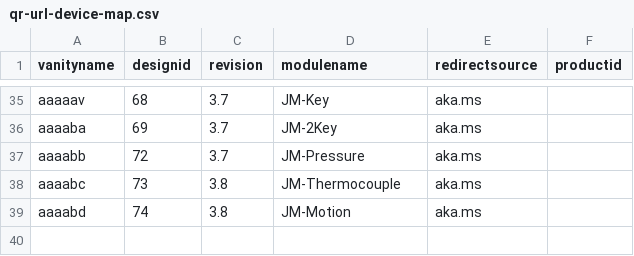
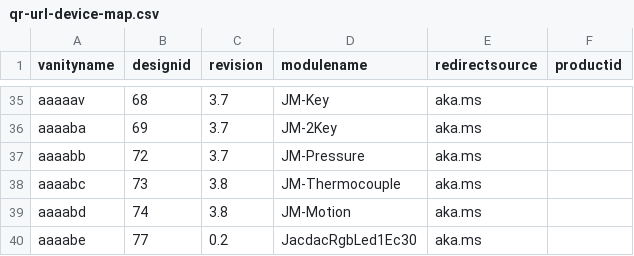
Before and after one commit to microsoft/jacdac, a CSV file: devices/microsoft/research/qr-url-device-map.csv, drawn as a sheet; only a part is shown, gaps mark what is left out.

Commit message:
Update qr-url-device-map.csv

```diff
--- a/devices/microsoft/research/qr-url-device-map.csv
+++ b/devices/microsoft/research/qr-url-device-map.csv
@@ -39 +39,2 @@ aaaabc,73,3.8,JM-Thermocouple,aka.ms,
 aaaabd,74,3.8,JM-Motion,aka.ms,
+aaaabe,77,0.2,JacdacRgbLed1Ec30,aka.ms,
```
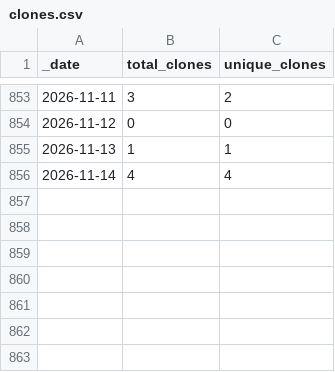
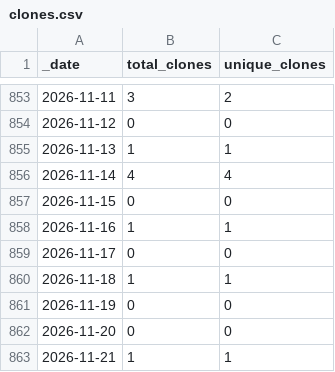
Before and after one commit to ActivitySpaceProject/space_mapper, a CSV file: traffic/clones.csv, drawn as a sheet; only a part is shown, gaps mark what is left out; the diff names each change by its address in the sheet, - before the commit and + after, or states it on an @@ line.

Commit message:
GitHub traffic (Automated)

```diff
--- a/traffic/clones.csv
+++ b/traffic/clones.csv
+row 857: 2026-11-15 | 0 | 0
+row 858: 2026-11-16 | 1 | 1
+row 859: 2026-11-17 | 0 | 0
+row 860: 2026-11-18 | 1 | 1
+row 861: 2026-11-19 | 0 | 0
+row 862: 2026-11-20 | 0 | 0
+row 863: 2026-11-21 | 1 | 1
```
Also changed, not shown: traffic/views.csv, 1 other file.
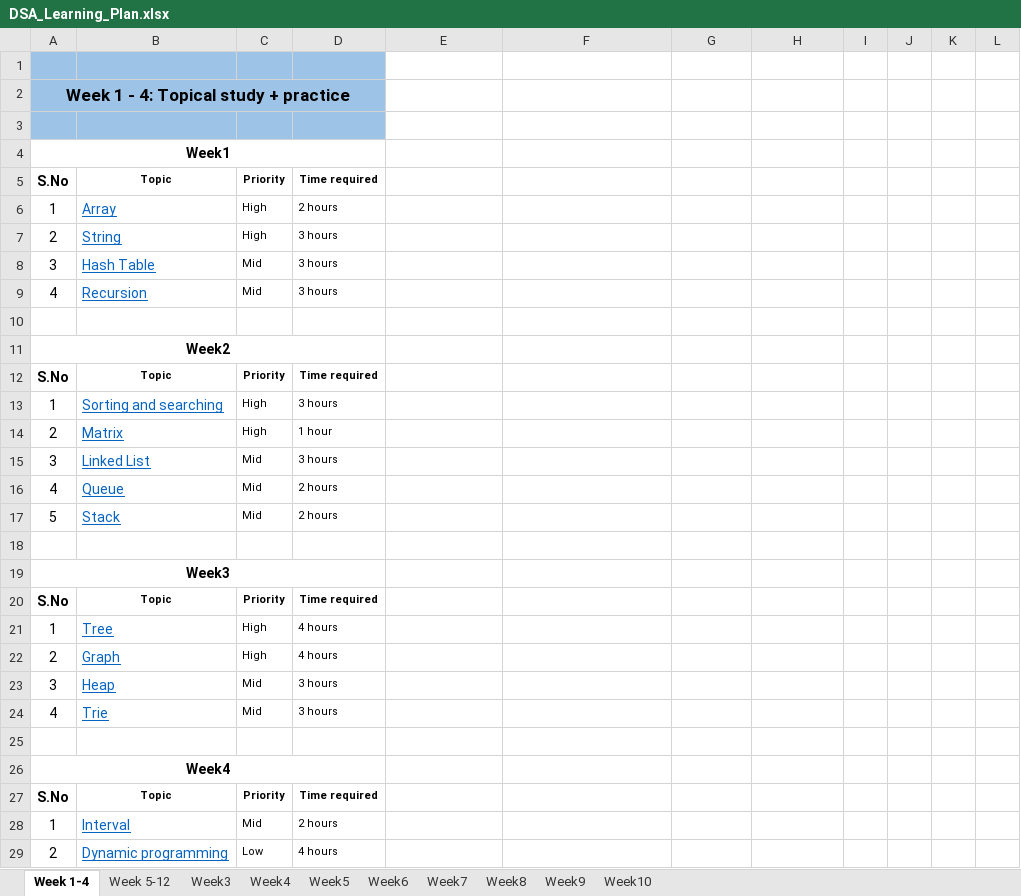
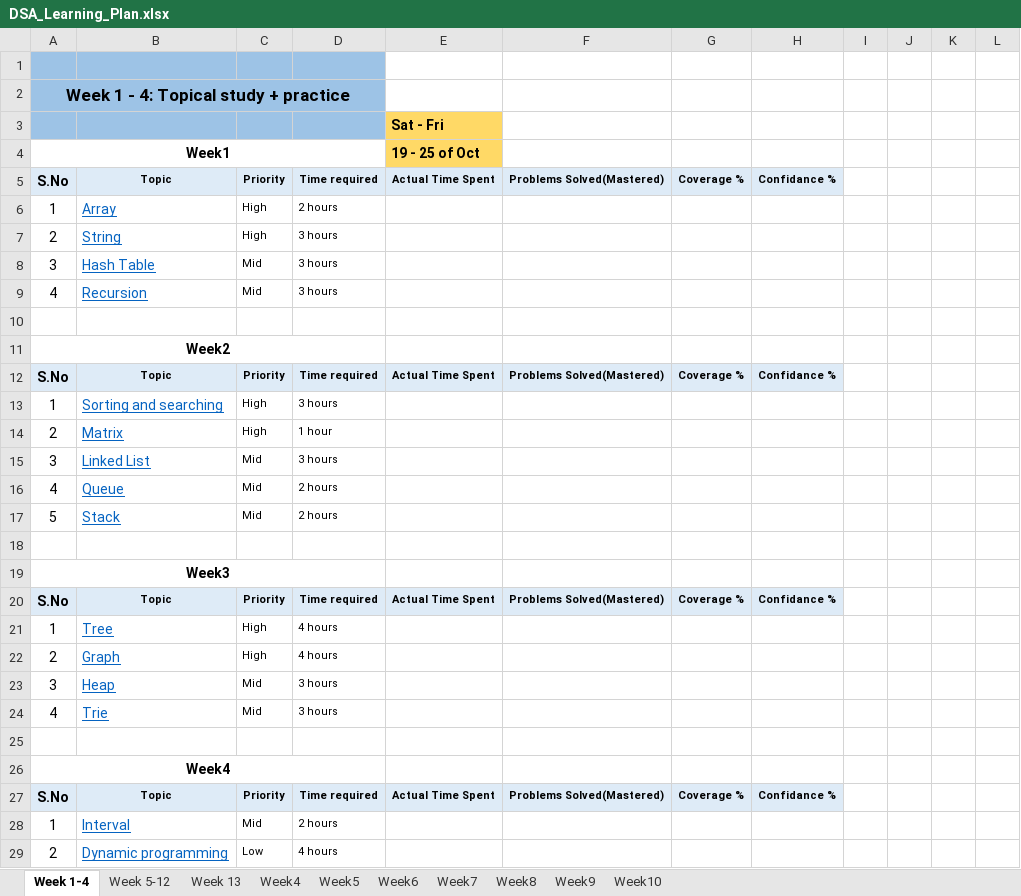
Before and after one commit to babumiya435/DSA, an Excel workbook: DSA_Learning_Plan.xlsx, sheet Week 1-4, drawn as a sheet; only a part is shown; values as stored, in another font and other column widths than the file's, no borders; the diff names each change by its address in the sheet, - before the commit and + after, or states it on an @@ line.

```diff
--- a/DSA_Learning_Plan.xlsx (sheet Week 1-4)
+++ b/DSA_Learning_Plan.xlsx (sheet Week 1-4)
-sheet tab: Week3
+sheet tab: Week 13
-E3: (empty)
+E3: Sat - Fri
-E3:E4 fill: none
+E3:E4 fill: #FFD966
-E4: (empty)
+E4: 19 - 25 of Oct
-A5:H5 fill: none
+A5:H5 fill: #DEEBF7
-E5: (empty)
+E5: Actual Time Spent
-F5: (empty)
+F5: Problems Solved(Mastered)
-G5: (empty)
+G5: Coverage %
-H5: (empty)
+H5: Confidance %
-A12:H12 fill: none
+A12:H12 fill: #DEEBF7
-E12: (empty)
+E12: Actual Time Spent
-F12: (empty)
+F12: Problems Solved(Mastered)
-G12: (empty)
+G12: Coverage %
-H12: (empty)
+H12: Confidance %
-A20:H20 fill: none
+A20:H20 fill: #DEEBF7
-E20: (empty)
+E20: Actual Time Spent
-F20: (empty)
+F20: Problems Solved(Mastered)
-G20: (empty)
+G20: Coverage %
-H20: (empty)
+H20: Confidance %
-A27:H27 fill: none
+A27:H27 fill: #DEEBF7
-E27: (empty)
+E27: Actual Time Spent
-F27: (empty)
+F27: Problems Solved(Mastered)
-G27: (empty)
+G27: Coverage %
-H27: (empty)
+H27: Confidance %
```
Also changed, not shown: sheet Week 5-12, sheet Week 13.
■ ■ ■ ■ ■ ■ ■
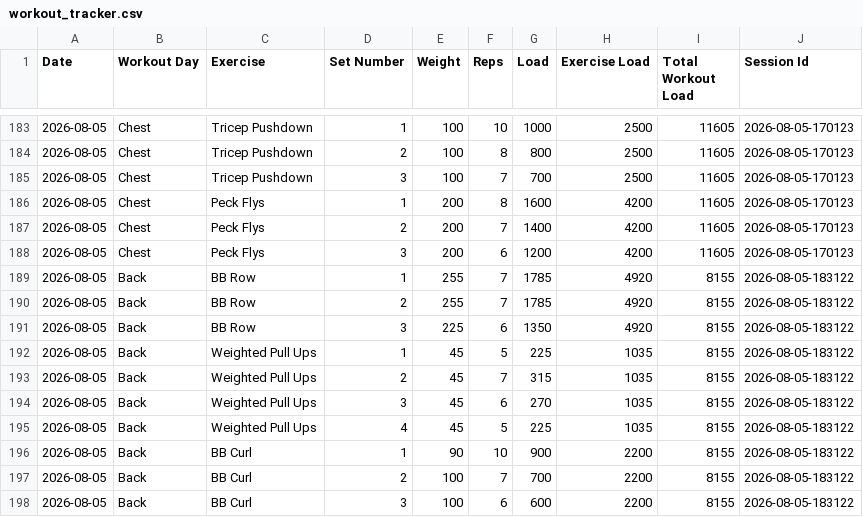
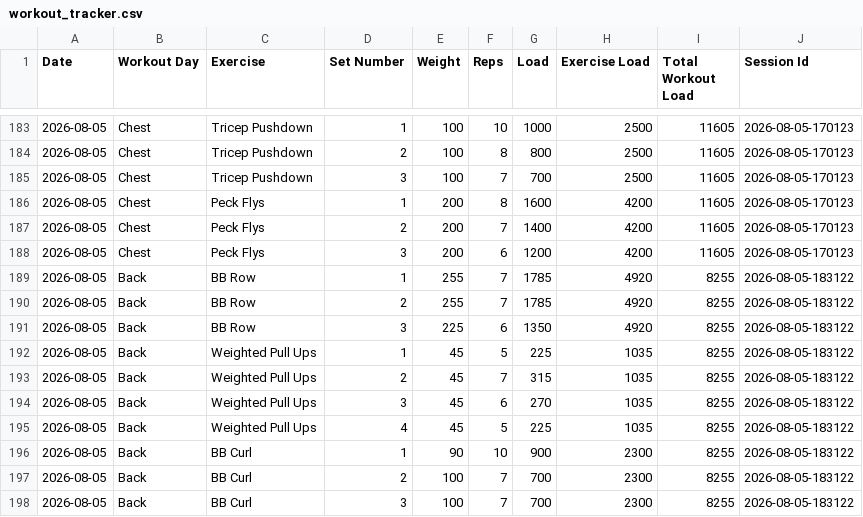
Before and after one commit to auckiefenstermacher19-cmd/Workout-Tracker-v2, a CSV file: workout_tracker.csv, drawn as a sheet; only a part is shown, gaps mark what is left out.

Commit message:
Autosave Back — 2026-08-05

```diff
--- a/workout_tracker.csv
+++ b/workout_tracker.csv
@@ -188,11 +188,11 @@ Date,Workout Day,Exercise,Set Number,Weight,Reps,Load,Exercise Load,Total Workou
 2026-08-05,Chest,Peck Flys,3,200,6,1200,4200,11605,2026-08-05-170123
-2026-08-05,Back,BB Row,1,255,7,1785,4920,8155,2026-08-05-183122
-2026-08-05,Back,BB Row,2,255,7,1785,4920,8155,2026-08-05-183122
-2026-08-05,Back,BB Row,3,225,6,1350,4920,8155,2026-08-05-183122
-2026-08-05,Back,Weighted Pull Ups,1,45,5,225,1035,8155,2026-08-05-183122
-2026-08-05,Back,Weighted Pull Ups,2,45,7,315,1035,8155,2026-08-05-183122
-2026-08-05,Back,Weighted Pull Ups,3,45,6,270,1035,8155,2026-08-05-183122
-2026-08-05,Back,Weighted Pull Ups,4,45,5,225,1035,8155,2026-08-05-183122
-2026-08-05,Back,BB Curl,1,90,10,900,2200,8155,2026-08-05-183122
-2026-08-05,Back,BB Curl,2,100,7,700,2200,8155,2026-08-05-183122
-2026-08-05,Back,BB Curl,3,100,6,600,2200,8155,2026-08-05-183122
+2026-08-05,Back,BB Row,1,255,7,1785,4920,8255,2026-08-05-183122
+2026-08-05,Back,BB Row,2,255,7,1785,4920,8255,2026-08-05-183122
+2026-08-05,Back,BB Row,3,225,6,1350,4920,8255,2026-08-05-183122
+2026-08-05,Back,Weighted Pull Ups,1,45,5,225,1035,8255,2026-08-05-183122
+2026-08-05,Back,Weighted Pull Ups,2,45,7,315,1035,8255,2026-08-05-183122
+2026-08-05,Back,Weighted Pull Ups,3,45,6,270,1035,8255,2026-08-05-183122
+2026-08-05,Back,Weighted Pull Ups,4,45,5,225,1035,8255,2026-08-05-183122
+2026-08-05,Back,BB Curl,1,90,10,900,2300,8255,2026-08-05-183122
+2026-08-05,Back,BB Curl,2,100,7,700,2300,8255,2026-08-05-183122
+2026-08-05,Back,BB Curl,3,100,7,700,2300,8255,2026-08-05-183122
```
■ ■ ■ ■ ■ ■ ■
Exercise
Looking at the records above, which lines contain "other"? Copy those lines.

Solution to the problem
Also changed, not shown: traffic/views.csv, 1 other file.
Before and after one commit to babumiya435/DSA, an Excel workbook: DSA_Learning_Plan.xlsx, sheet Week 1-4, drawn as a sheet; only a part is shown; values as stored, in another font and other column widths than the file's, no borders; the diff names each change by its address in the sheet, - before the commit and + after, or states it on an @@ line.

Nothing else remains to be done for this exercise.